[ASSIGNED TASK] Look through the material below. Copy each line that contains the string "http".

*** RECORDS PROVIDED ***

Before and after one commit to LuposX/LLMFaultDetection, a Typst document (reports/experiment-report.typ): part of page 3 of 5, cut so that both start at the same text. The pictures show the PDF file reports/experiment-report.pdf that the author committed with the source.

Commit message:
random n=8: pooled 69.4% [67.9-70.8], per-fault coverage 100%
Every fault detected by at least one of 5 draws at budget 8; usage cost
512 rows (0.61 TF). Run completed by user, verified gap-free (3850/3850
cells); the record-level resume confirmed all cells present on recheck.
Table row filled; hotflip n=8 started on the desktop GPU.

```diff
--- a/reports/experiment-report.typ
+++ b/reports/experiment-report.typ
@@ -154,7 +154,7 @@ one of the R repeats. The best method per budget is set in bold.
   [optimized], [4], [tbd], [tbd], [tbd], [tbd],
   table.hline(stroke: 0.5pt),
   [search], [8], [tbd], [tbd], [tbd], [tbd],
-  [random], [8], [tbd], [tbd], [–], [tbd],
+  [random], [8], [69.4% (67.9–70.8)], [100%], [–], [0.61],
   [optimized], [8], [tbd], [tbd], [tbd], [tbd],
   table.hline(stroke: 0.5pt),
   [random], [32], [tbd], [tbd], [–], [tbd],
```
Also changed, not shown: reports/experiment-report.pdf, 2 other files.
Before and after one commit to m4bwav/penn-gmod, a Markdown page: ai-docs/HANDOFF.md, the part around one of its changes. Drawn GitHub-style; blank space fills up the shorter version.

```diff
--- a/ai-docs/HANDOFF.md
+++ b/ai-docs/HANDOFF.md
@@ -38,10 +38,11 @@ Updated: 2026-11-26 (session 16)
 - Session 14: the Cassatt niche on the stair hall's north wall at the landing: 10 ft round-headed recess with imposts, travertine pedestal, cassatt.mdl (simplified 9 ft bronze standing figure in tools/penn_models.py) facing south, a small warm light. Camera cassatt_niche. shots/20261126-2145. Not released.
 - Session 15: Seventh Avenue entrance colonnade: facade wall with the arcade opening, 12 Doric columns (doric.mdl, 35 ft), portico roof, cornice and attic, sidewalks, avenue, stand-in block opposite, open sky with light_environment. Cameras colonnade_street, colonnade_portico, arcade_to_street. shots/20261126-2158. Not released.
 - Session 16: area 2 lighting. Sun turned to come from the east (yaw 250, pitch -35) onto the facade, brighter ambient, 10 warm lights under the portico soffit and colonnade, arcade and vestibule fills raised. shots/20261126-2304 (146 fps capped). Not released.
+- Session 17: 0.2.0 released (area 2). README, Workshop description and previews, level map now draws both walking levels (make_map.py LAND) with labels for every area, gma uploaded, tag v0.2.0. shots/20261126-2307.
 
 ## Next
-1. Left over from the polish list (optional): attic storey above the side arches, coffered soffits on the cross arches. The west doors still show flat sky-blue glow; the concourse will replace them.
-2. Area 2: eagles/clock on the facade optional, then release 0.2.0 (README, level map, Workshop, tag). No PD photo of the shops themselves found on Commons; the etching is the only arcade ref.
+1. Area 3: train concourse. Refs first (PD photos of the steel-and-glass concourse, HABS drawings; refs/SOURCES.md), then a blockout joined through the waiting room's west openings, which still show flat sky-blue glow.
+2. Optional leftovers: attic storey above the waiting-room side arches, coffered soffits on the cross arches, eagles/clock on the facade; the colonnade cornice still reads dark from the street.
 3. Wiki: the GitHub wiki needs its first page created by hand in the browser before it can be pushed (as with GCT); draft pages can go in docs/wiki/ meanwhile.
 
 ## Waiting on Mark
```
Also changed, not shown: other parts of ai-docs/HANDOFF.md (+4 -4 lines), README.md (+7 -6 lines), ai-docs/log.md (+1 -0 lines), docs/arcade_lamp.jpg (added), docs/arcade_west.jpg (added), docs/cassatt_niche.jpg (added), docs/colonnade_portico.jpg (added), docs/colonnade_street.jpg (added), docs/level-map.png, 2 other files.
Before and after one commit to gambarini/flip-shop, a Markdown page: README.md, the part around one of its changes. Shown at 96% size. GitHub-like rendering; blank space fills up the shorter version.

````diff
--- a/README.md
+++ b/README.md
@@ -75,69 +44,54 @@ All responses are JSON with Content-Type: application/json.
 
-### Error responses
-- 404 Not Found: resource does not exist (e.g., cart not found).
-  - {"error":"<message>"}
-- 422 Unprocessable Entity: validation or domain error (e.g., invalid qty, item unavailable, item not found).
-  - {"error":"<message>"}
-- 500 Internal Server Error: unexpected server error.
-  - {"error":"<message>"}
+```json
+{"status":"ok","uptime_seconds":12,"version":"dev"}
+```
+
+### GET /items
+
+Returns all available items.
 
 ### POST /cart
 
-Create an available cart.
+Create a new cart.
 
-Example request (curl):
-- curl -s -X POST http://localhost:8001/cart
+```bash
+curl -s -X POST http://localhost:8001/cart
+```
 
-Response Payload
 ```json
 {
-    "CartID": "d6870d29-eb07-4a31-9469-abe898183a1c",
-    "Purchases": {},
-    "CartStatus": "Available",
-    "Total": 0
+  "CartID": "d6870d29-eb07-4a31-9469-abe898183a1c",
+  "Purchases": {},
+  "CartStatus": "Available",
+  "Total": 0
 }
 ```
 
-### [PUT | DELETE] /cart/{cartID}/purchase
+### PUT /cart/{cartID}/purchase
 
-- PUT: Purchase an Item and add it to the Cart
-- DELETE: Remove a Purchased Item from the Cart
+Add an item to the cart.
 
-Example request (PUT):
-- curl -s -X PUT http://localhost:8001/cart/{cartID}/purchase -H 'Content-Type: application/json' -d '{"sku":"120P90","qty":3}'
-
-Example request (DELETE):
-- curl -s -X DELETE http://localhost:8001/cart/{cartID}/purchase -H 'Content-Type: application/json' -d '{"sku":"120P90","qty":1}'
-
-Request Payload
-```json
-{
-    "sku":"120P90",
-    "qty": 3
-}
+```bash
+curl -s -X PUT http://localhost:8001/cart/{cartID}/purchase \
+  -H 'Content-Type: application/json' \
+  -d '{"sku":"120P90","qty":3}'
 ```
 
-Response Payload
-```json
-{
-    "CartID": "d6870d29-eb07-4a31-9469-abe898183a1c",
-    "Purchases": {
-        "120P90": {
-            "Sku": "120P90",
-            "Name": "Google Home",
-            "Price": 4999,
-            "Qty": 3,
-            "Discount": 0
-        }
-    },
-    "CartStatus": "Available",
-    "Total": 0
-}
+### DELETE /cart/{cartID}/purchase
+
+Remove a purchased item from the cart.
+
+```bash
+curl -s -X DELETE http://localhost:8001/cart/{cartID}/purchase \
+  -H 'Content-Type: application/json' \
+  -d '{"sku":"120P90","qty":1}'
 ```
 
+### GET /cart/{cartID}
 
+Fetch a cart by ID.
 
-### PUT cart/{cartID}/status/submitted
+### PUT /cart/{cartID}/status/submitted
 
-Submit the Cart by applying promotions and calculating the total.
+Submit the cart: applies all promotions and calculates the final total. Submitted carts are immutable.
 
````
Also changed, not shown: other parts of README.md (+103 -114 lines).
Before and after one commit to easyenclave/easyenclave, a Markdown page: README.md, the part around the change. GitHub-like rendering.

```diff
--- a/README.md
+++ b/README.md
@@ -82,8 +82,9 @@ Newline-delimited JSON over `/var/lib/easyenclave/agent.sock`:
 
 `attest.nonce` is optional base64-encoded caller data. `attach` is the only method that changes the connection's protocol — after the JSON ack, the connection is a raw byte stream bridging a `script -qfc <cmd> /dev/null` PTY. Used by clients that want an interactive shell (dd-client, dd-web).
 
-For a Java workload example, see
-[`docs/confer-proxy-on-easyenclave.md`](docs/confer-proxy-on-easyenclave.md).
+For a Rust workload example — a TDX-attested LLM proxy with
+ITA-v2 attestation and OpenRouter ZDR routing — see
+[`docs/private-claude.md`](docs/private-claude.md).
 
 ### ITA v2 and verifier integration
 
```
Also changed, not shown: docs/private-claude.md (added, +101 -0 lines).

***

[SOLUTION TO THIS PROBLEM]
-- curl -s -X POST http://localhost:8001/cart
+curl -s -X POST http://localhost:8001/cart
-- curl -s -X PUT http://localhost:8001/cart/{cartID}/purchase -H 'Content-Type: application/json' -d '{"sku":"120P90","qty":3}'
-- curl -s -X DELETE http://localhost:8001/cart/{cartID}/purchase -H 'Content-Type: application/json' -d '{"sku":"120P90","qty":1}'
+curl -s -X PUT http://localhost:8001/cart/{cartID}/purchase \
+curl -s -X DELETE http://localhost:8001/cart/{cartID}/purchase \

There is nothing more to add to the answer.